## SUPPLIED DATA:
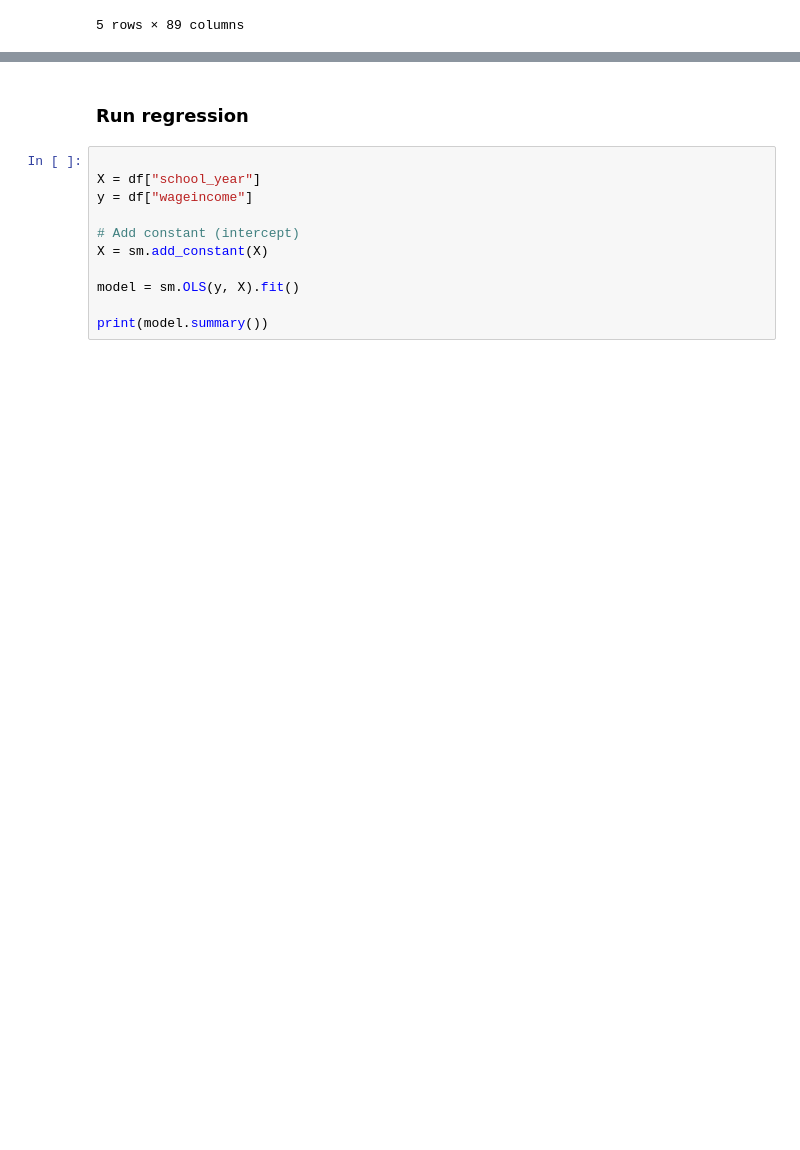
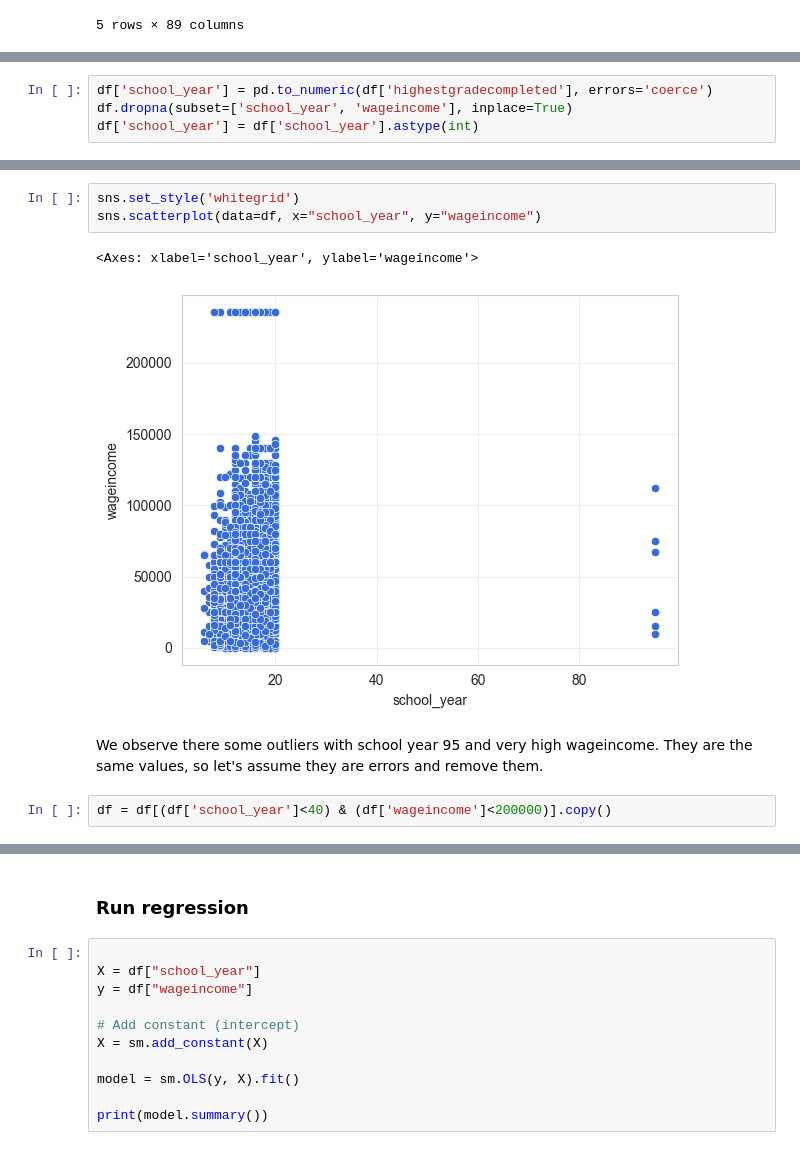
Before and after one commit to jieshu-wang-SBU/EST389_371_2026_spring, a Jupyter notebook: lectures/10-statistic_analysis_and_regression/10-06_OLS_linear_regression.ipynb, the cells around one changed output, grey strips where cells are left out. Saved outputs shown, nothing was run; the diff lists cells and outputs as text; blank space fills up the shorter version.

```diff
--- a/lectures/10-statistic_analysis_and_regression/10-06_OLS_linear_regression.ipynb
+++ b/lectures/10-statistic_analysis_and_regression/10-06_OLS_linear_regression.ipynb
@@ -35,0 +35,4 @@ df.dropna(subset=['school_year', 'wageincome'], inplace=True)
+# %%
+df['school_year'] = pd.to_numeric(df['highestgradecompleted'], errors='coerce')
+df.dropna(subset=['school_year', 'wageincome'], inplace=True)
+df['school_year'] = df['school_year'].astype(int)
@@ -35,0 +51,10 @@ df.dropna(subset=['school_year', 'wageincome'], inplace=True)
+# %%
+sns.set_style('whitegrid')
+sns.scatterplot(data=df, x="school_year", y="wageincome")
+# %% [output]
+<Axes: xlabel='school_year', ylabel='wageincome'>
+[figure, added]
+# %% [markdown]
+We observe there some outliers with school year 95 and very high wageincome. They are the same values, so let's assume they are errors and remove them.
+# %%
+df = df[(df['school_year']<40) & (df['wageincome']<200000)].copy()
```
Also changed, not shown: parts of 23 cells of this notebook.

## EXERCISE:
From the first line to the last, copy the listing above exactly and leave out the images.

## RESPONSE TO THIS EXERCISE:
Before and after one commit to jieshu-wang-SBU/EST389_371_2026_spring, a Jupyter notebook: lectures/10-statistic_analysis_and_regression/10-06_OLS_linear_regression.ipynb, the cells around one changed output, grey strips where cells are left out. Saved outputs shown, nothing was run; the diff lists cells and outputs as text; blank space fills up the shorter version.

```diff
--- a/lectures/10-statistic_analysis_and_regression/10-06_OLS_linear_regression.ipynb
+++ b/lectures/10-statistic_analysis_and_regression/10-06_OLS_linear_regression.ipynb
@@ -35,0 +35,4 @@ df.dropna(subset=['school_year', 'wageincome'], inplace=True)
+# %%
+df['school_year'] = pd.to_numeric(df['highestgradecompleted'], errors='coerce')
+df.dropna(subset=['school_year', 'wageincome'], inplace=True)
+df['school_year'] = df['school_year'].astype(int)
@@ -35,0 +51,10 @@ df.dropna(subset=['school_year', 'wageincome'], inplace=True)
+# %%
+sns.set_style('whitegrid')
+sns.scatterplot(data=df, x="school_year", y="wageincome")
+# %% [output]
+<Axes: xlabel='school_year', ylabel='wageincome'>
+[figure, added]
+# %% [markdown]
+We observe there some outliers with school year 95 and very high wageincome. They are the same values, so let's assume they are errors and remove them.
+# %%
+df = df[(df['school_year']<40) & (df['wageincome']<200000)].copy()
```
Also changed, not shown: parts of 23 cells of this notebook.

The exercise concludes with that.